Write the records out exactly, so that no picture remains in the copy.

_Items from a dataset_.
==*==

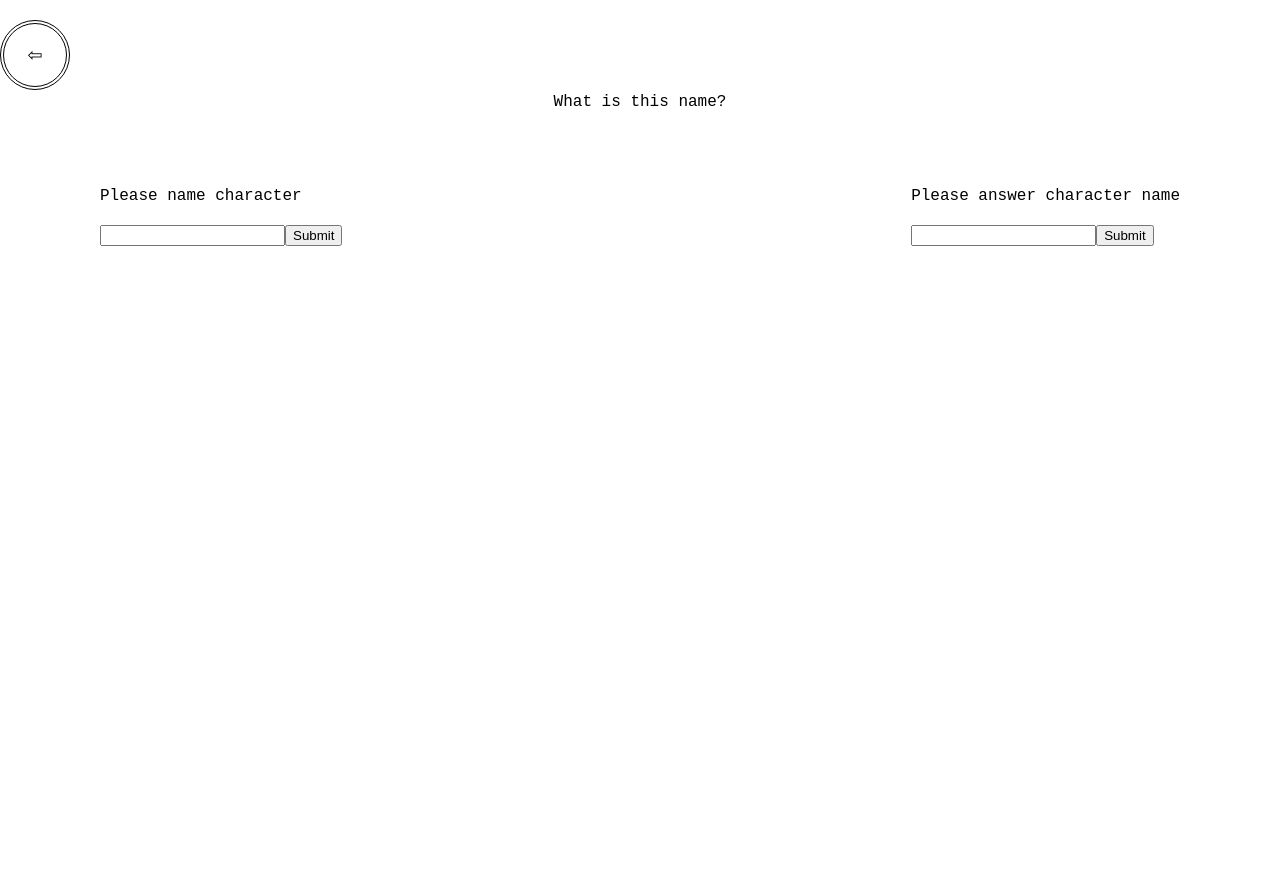
Repository: Mush-s/Folio-OX
Page: /nanmon
An editor plug-in stored every save of this project. The page is shown before and after the next save, followed by the edit.
The browser window is 1280 px wide. The pictures show the whole page.
The page's requests for data from a server got no answer. The project was rebuilt for these pictures with package versions that can differ from the ones it lists, and the page was loaded fresh each time. No one was signed in, and anything a server would have sent is missing. Also part of the build but not shown: src/TicTacToe/AfterGame/AfterGame.css, src/TicTacToe/AfterGame/AfterGame.js, src/TicTacToe/Game/Cell.css, src/TicTacToe/Game/Cell.js, src/TicTacToe/Patterns/Pattern.js, src/TicTacToe/Game/GameButtons/GameButtons.css, src/TicTacToe/Game/GameButtons/GameButtons.js, src/TicTacToe/Game/Game.js and 2 more.

Above is the page before, as saved 2022-09-04 22:37:56.

After the next save:
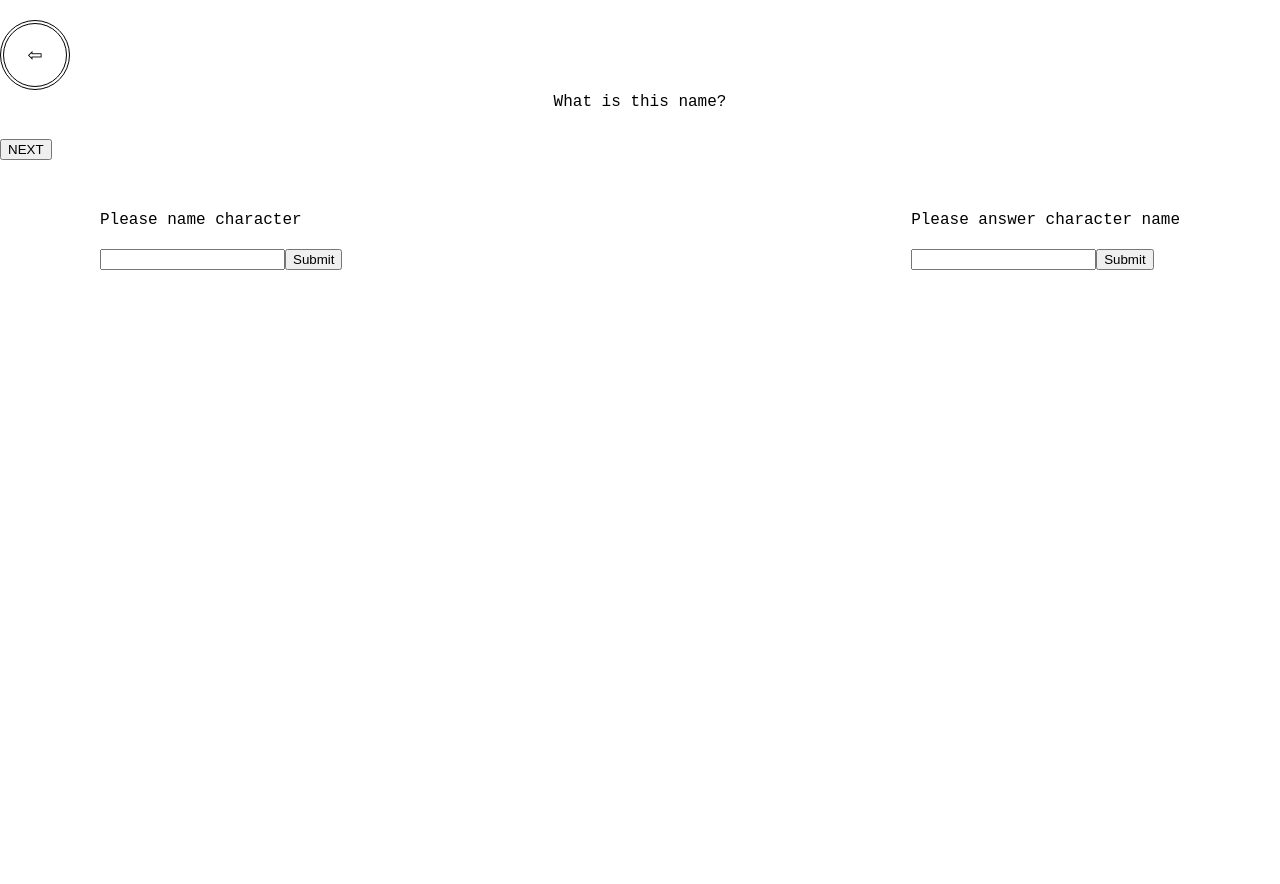
Saved 83 s later.
--- a/src/NanMon/Game/Game1.js
+++ b/src/NanMon/Game/Game1.js
@@ -36,6 +36,7 @@
     <div className="game">
       <Back />
       <Character char={char} />
+      <button>NEXT</button>
       <div className="inputs">
         <form className="make-character" onSubmit={namedHandler}>
           <p>Please name character</p>

After the save that followed:
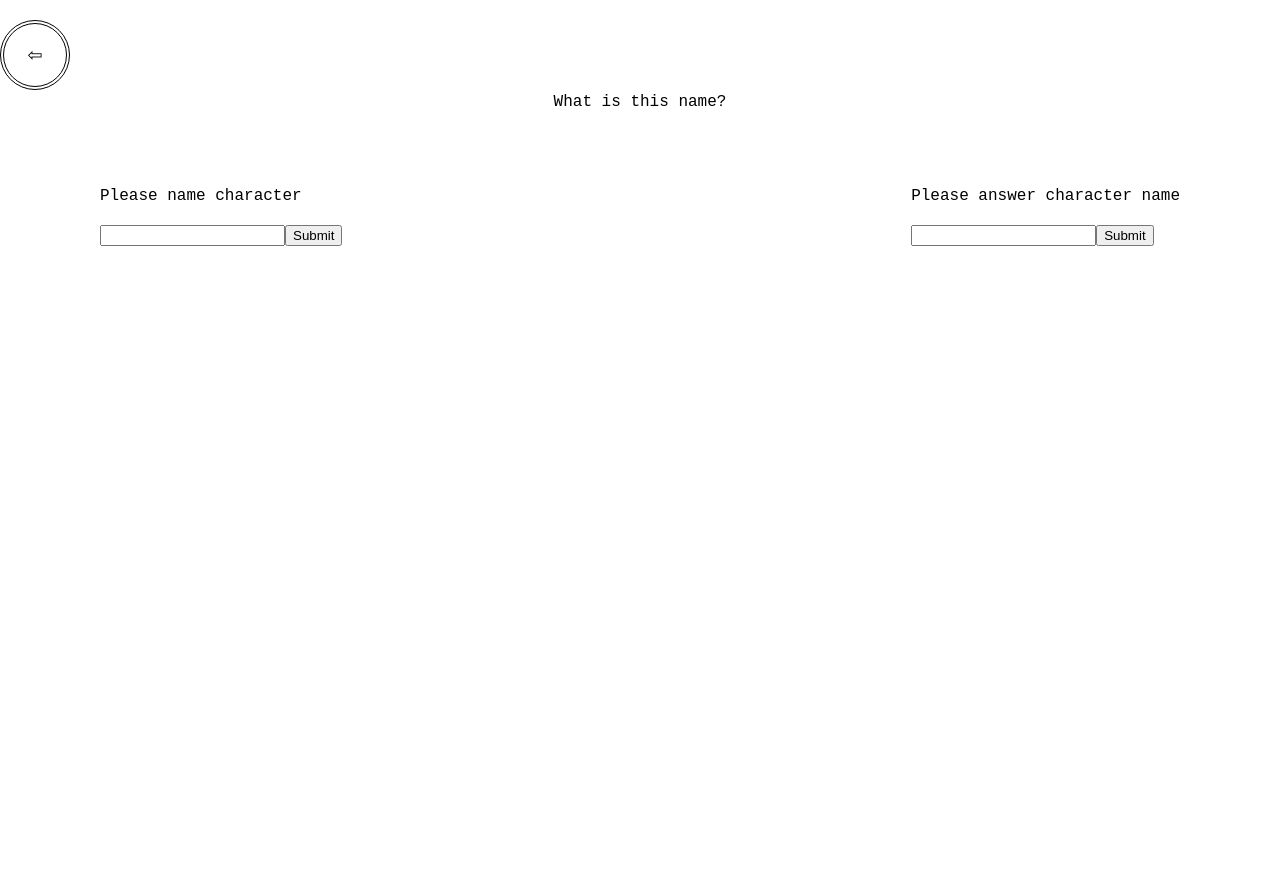
Saved 32 s later.
--- a/src/NanMon/Game/Game1.js
+++ b/src/NanMon/Game/Game1.js
@@ -36,7 +36,6 @@
     <div className="game">
       <Back />
       <Character char={char} />
-      <button>NEXT</button>
       <div className="inputs">
         <form className="make-character" onSubmit={namedHandler}>
           <p>Please name character</p>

==*==

_Completed task_.
Repository: Mush-s/Folio-OX
Page: /nanmon
An editor plug-in stored every save of this project. The page is shown before and after the next save, followed by the edit.
The browser window is 1280 px wide. The pictures show the whole page.
The page's requests for data from a server got no answer. The project was rebuilt for these pictures with package versions that can differ from the ones it lists, and the page was loaded fresh each time. No one was signed in, and anything a server would have sent is missing. Also part of the build but not shown: src/TicTacToe/AfterGame/AfterGame.css, src/TicTacToe/AfterGame/AfterGame.js, src/TicTacToe/Game/Cell.css, src/TicTacToe/Game/Cell.js, src/TicTacToe/Patterns/Pattern.js, src/TicTacToe/Game/GameButtons/GameButtons.css, src/TicTacToe/Game/GameButtons/GameButtons.js, src/TicTacToe/Game/Game.js and 2 more.

Above is the page before, as saved 2022-09-04 22:37:56.

After the next save:
Saved 83 s later.
--- a/src/NanMon/Game/Game1.js
+++ b/src/NanMon/Game/Game1.js
@@ -36,6 +36,7 @@
     <div className="game">
       <Back />
       <Character char={char} />
+      <button>NEXT</button>
       <div className="inputs">
         <form className="make-character" onSubmit={namedHandler}>
           <p>Please name character</p>

After the save that followed:
Saved 32 s later.
--- a/src/NanMon/Game/Game1.js
+++ b/src/NanMon/Game/Game1.js
@@ -36,7 +36,6 @@
     <div className="game">
       <Back />
       <Character char={char} />
-      <button>NEXT</button>
       <div className="inputs">
         <form className="make-character" onSubmit={namedHandler}>
           <p>Please name character</p>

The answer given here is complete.